The differences between Food and Drug Administration (FDA) emergency use authorization (EUA) versus full approval for a vaccine mostly relate to the quantity of data from studies. Both processes by the FDA rely on data regarding a vaccine’s safety and effectiveness and require a conclusion that potential benefits outweigh any potential risks.
The FDA has been pursuing an “all hands on deck” approach toward approval for COVID-19 vaccines, Peter Marks, director of the FDA’s Center for Biologics Evaluation and Research, which regulates vaccines, told The Washington Post in July. Vaccine manufacturer Pfizer, which got an EUA for its COVID-19 vaccine in December, applied for FDA approval May 7, and Moderna made its application June 1.
Since then, FDA officials have been reviewing data and inspecting manufacturing facilities — two key and time-consuming parts of the standard approval process.
In the Washington Post article, the FDA official described the differences between EUA and FDA approval chiefly as differences of scale rather than scrutiny, with the agency undertaking review of vast amounts of data.
With the widespread availability of COVID-19 vaccines in the months since EUA was granted, the available data on their safety, versus any risks, has ballooned. In addition, clinical trial participants are followed for at least six months, also producing more data.
In addition, part of the full approval process for the FDA is a determination that the vaccine can be produced safely and reliably in the makers’ manufacturing facilities.

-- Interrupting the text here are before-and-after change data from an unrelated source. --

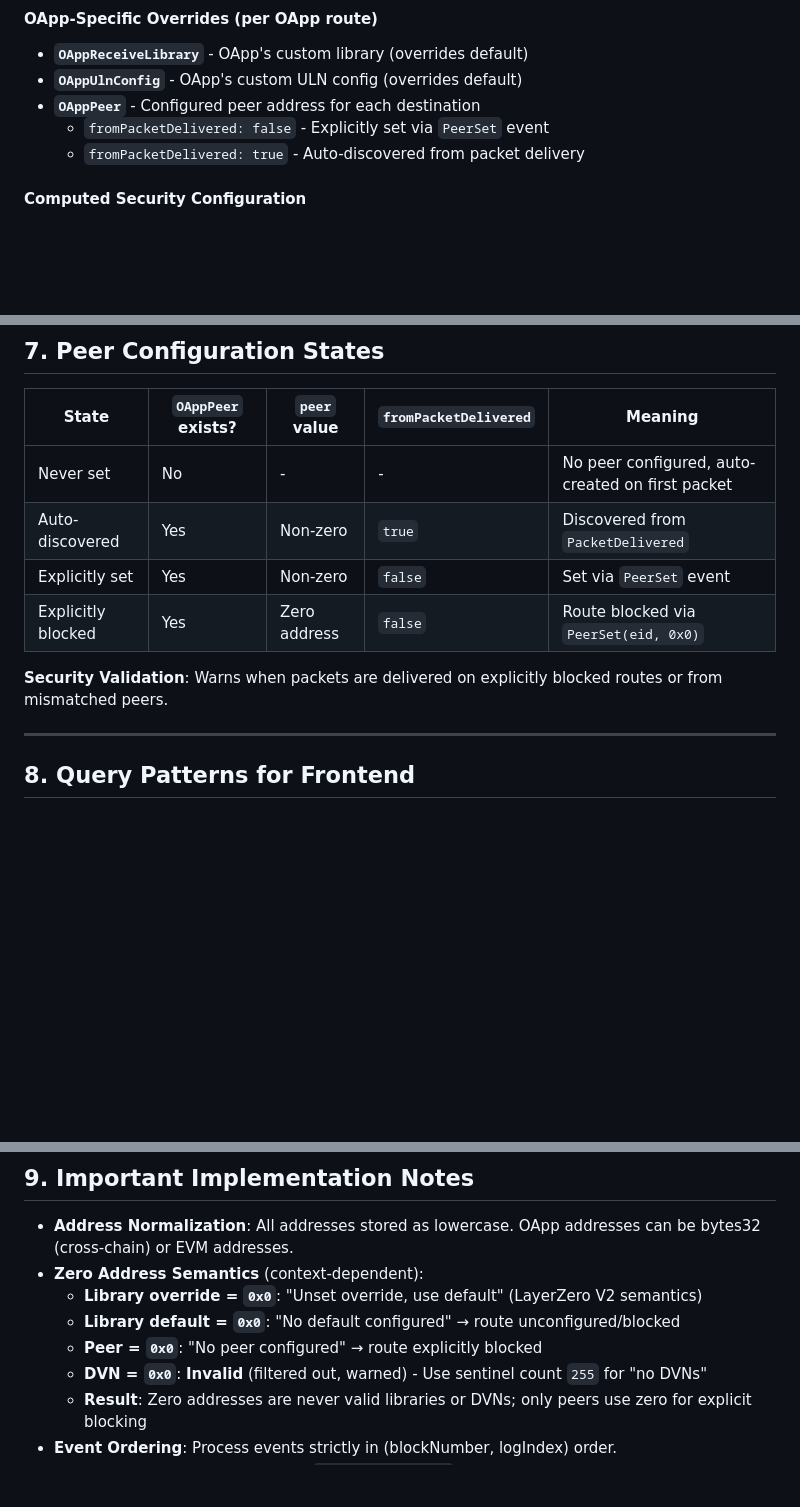
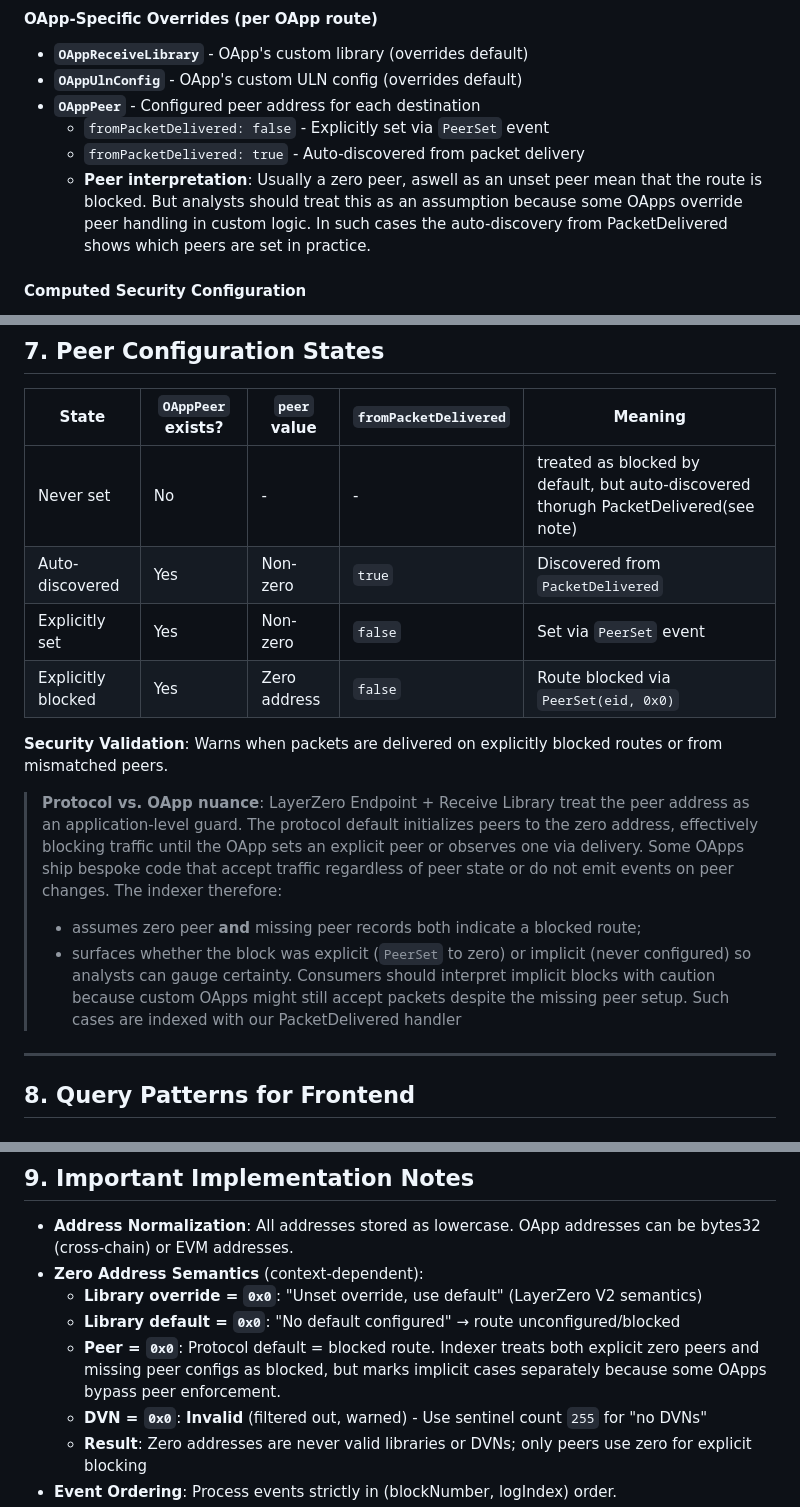
Before and after one commit to sekuba/dvnstats, a Markdown page: spec.md, 3 parts joined by grey strips. GitHub-like rendering; blank space fills up the shorter version.

Commit message:
spec update for implicit zero peers

```diff
--- a/spec.md
+++ b/spec.md
@@ -35,6 +35,7 @@ effectiveLibrary = libraryOverride[oapp][eid] || defaultLibrary[eid] || undefine
 * **`OAppPeer`** - Configured peer address for each destination
   * `fromPacketDelivered: false` - Explicitly set via `PeerSet` event
   * `fromPacketDelivered: true` - Auto-discovered from packet delivery
+  * **Peer interpretation**: Usually a zero peer, aswell as an unset peer mean that the route is blocked. But analysts should treat this as an assumption because some OApps override peer handling in custom logic. In such cases the auto-discovery from PacketDelivered shows which peers are set in practice.
 
 #### Computed Security Configuration
 * **`OAppSecurityConfig`** - Merged effective config for each OApp route
@@ -234,12 +236,17 @@ This ensures OApps using defaults (`usesDefaultLibrary: true` or `usesDefaultCon
 
 | State | `OAppPeer` exists? | `peer` value | `fromPacketDelivered` | Meaning |
 |-------|-------------------|--------------|----------------------|---------|
-| Never set | No | - | - | No peer configured, auto-created on first packet |
+| Never set | No | - | - | treated as blocked by default, but auto-discovered thorugh PacketDelivered(see note) |
 | Auto-discovered | Yes | Non-zero | `true` | Discovered from `PacketDelivered` |
 | Explicitly set | Yes | Non-zero | `false` | Set via `PeerSet` event |
 | Explicitly blocked | Yes | Zero address | `false` | Route blocked via `PeerSet(eid, 0x0)` |
 
 **Security Validation**: Warns when packets are delivered on explicitly blocked routes or from mismatched peers.
+
+> **Protocol vs. OApp nuance**: LayerZero Endpoint + Receive Library treat the peer address as an application-level guard. The protocol default initializes peers to the zero address, effectively blocking traffic until the OApp sets an explicit peer or observes one via delivery. Some OApps ship bespoke code that accept traffic regardless of peer state or do not emit events on peer changes. The indexer therefore:
+> * assumes zero peer **and** missing peer records both indicate a blocked route;
+> * surfaces whether the block was explicit (`PeerSet` to zero) or implicit (never configured) so analysts can gauge certainty.
+> Consumers should interpret implicit blocks with caution because custom OApps might still accept packets despite the missing peer setup. Such cases are indexed with our PacketDelivered handler
 
 ---
 
@@ -288,7 +295,7 @@ packetDelivereds(where: {
 * **Zero Address Semantics** (context-dependent):
   * **Library override = `0x0`**: "Unset override, use default" (LayerZero V2 semantics)
   * **Library default = `0x0`**: "No default configured" → route unconfigured/blocked
-  * **Peer = `0x0`**: "No peer configured" → route explicitly blocked
+  * **Peer = `0x0`**: Protocol default = blocked route. Indexer treats both explicit zero peers and missing peer configs as blocked, but marks implicit cases separately because some OApps bypass peer enforcement.
   * **DVN = `0x0`**: **Invalid** (filtered out, warned) - Use sentinel count `255` for "no DVNs"
   * **Result**: Zero addresses are never valid libraries or DVNs; only peers use zero for explicit blocking
 * **Event Ordering**: Process events strictly in (blockNumber, logIndex) order.
```
Also changed, not shown: other parts of spec.md (+1 -0 lines).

Any EUA can be granted if the FDA concludes that the “known and potential benefits outweigh the known and potential risks” of a product such as a vaccine. FDA approval merely requires the same conclusion, but has more data backing the conclusion.